Each of the lines below must be retyped character for character.

:: Listed entries ::

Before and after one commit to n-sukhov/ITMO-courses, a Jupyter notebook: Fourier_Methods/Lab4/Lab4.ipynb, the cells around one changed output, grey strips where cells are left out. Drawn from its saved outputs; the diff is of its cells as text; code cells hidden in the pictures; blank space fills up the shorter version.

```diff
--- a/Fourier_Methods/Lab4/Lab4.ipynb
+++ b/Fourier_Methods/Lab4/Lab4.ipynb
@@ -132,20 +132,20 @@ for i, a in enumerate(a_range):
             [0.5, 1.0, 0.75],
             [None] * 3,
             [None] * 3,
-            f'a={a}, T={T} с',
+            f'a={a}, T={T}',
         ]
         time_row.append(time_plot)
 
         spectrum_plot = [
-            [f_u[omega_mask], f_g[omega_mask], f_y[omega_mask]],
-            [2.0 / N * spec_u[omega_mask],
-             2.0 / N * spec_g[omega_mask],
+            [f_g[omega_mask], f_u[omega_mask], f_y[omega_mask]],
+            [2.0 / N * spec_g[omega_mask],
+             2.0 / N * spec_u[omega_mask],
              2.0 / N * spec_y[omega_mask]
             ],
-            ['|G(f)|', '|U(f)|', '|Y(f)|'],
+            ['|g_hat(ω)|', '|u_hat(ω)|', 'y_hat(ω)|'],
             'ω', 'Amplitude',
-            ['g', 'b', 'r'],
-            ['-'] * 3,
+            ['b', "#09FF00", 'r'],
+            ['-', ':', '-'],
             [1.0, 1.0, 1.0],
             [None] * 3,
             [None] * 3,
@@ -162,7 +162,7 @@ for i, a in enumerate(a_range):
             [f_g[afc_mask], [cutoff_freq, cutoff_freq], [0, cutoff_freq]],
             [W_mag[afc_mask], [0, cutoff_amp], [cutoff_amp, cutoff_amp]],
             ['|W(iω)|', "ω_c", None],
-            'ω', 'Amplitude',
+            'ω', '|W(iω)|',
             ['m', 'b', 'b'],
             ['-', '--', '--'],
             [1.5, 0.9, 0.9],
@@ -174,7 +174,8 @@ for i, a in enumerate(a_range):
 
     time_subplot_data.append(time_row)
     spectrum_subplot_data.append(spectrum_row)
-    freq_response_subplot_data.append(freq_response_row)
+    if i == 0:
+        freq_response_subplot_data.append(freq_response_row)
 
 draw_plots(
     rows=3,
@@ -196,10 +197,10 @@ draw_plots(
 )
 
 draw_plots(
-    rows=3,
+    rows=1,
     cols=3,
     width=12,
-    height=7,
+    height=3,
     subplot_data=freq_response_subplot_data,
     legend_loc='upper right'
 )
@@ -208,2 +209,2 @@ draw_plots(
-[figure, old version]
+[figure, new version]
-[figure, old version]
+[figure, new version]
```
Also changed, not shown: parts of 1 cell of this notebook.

:::

Output for this exercise:
Before and after one commit to n-sukhov/ITMO-courses, a Jupyter notebook: Fourier_Methods/Lab4/Lab4.ipynb, the cells around one changed output, grey strips where cells are left out. Drawn from its saved outputs; the diff is of its cells as text; code cells hidden in the pictures; blank space fills up the shorter version.

```diff
--- a/Fourier_Methods/Lab4/Lab4.ipynb
+++ b/Fourier_Methods/Lab4/Lab4.ipynb
@@ -132,20 +132,20 @@ for i, a in enumerate(a_range):
             [0.5, 1.0, 0.75],
             [None] * 3,
             [None] * 3,
-            f'a={a}, T={T} с',
+            f'a={a}, T={T}',
         ]
         time_row.append(time_plot)
 
         spectrum_plot = [
-            [f_u[omega_mask], f_g[omega_mask], f_y[omega_mask]],
-            [2.0 / N * spec_u[omega_mask],
-             2.0 / N * spec_g[omega_mask],
+            [f_g[omega_mask], f_u[omega_mask], f_y[omega_mask]],
+            [2.0 / N * spec_g[omega_mask],
+             2.0 / N * spec_u[omega_mask],
              2.0 / N * spec_y[omega_mask]
             ],
-            ['|G(f)|', '|U(f)|', '|Y(f)|'],
+            ['|g_hat(ω)|', '|u_hat(ω)|', 'y_hat(ω)|'],
             'ω', 'Amplitude',
-            ['g', 'b', 'r'],
-            ['-'] * 3,
+            ['b', "#09FF00", 'r'],
+            ['-', ':', '-'],
             [1.0, 1.0, 1.0],
             [None] * 3,
             [None] * 3,
@@ -162,7 +162,7 @@ for i, a in enumerate(a_range):
             [f_g[afc_mask], [cutoff_freq, cutoff_freq], [0, cutoff_freq]],
             [W_mag[afc_mask], [0, cutoff_amp], [cutoff_amp, cutoff_amp]],
             ['|W(iω)|', "ω_c", None],
-            'ω', 'Amplitude',
+            'ω', '|W(iω)|',
             ['m', 'b', 'b'],
             ['-', '--', '--'],
             [1.5, 0.9, 0.9],
@@ -174,7 +174,8 @@ for i, a in enumerate(a_range):
 
     time_subplot_data.append(time_row)
     spectrum_subplot_data.append(spectrum_row)
-    freq_response_subplot_data.append(freq_response_row)
+    if i == 0:
+        freq_response_subplot_data.append(freq_response_row)
 
 draw_plots(
     rows=3,
@@ -196,10 +197,10 @@ draw_plots(
 )
 
 draw_plots(
-    rows=3,
+    rows=1,
     cols=3,
     width=12,
-    height=7,
+    height=3,
     subplot_data=freq_response_subplot_data,
     legend_loc='upper right'
 )
@@ -208,2 +209,2 @@ draw_plots(
-[figure, old version]
+[figure, new version]
-[figure, old version]
+[figure, new version]
```
Also changed, not shown: parts of 1 cell of this notebook.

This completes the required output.